By Ricky Matthew
photos / Migrant News
Auckland – Gather your amigos to celebrate the vibrancy and passion of Latin American music and dance – salsa, samba, merengue, Mariachi music and even the tango. Then excite your tastebuds with the regional flavours – nachos, tamales, quesadillas, empanada, churros, choripanes, arepas and paella. The good news is that you can experience the melting pot cultures of Latin America – Brazil, Chile, Argentina, Colombia and the Caribbean – every second Saturday of the month in Auckland, as the CBD hosts the new event known as Carnaval Latino.
Since its inception last year in October, Carnaval Latino has grown into a thriving celebration of Latin American culture, providing a space for Latin American entrepreneurs and communities to come together and share their heritage.
Christian Castillo, one of the organizers of Carnaval Latino, explained the event’s purpose and its impact on the community. “We created this space with two main focuses in mind. First, we wanted to provide an affordable platform for Latin American entrepreneurs who often face challenges due to their distant locations. Second, we aimed to foster cultural exchange not only among Latin Americans but also with other communities residing in this multicultural country.”
The event, which initially began with just a few stalls, has expanded significantly over the months. “We started with only six stalls last year, but now we have 19 to 20 stalls,” Castillo proudly shared. The stalls offer a wide range of Latin American and Central American products, from crafts and clothing to delicious traditional dishes.
One of the food stalls was Meli’s, a home catering business offering Latin-Italian fusion dishes. The owner of the stall, Melissa, said: “The food we serve is Italian Latin American because I have both Latin American and Italian ancestry. I think a lot of locals also like these kinds of food, so it does well.” She further added: “We come to many markets like Carnival Latino, but we also operate takeaways and deliveries at home.”
Carnaval Latino is not just a marketplace; it’s also a hub of entertainment and cultural experiences. Latin American singers, dancers and even tango instructors grace the stage, providing visitors with captivating performances and opportunities to learn new dance styles. The event has also featured workshops on well-being and human rights and even Latin American movies. It truly encapsulates the diversity and richness of Latin American traditions.
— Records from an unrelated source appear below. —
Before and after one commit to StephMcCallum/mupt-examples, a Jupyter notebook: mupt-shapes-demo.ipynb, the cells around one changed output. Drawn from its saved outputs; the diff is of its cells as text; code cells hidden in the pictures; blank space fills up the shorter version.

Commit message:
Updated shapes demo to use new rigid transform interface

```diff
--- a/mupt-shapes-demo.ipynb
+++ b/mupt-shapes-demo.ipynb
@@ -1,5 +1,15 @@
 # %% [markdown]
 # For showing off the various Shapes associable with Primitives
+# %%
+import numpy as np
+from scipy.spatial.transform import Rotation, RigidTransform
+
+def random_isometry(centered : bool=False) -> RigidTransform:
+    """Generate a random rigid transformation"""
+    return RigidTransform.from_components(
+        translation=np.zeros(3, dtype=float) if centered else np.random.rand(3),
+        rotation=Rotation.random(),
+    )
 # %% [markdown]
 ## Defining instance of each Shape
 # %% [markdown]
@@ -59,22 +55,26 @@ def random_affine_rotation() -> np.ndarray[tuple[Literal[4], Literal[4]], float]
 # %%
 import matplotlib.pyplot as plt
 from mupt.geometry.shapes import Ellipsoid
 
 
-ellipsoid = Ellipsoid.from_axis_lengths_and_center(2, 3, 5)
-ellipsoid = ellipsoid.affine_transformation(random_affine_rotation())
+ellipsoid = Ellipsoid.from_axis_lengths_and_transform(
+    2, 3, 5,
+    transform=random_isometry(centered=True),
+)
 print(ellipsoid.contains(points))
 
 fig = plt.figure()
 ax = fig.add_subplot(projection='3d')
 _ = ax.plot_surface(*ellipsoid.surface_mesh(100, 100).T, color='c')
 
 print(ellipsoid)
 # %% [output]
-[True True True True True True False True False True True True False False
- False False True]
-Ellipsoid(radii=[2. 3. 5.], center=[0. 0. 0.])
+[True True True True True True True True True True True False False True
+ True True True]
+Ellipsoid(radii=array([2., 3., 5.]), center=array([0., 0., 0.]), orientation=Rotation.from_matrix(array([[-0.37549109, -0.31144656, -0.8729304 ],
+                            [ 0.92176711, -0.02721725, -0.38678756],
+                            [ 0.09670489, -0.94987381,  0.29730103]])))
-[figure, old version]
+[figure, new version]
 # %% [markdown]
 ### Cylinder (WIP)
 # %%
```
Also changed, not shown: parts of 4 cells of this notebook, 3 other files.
The organizers have faced their fair share of challenges, such as limited funds and waste management issues. However, with the support of the community, Carnaval Latino has persevered. “We don’t charge high fees to the entrepreneurs because our main goal is to keep them engaged and to provide them with a shared space,” Castillo explained. The organizers are now seeking funding to expand the event.
To address this issue, Carnaval Latino has partnered with an umbrella organization, ALAC (Aotearoa Latin American Community), which will allow them to apply for grants and additional resources. “This collaboration will help us secure funds for more activities and artists, ensuring an even more enriching experience for attendees,” Castillo said.
The event has garnered immense support from both the Latin American community and the wider population of Auckland. Families, in particular, appreciate the opportunity to reconnect with their roots and introduce their children to the customs and traditions of their ancestral countries. By showcasing the diverse cultural heritage of Latin America, Carnaval Latino helps bridge the gap between generations and instils a sense of pride in one’s origins.
As the event continues to grow, organizers aim to include even more Latin American performances, such as Brazil dancers, to further diversify the cultural offerings. With each edition of Carnaval Latino the organizers strive to strengthen the sense of community and unity while also promoting understanding and appreciation for Latin American cultures.
While Carnaval Latino may be just one day a month, its impact on the community is lasting. It serves as a reminder that cultural diversity is a cause for celebration and a catalyst for meaningful connections among people from all walks of life.
copyright Migrant News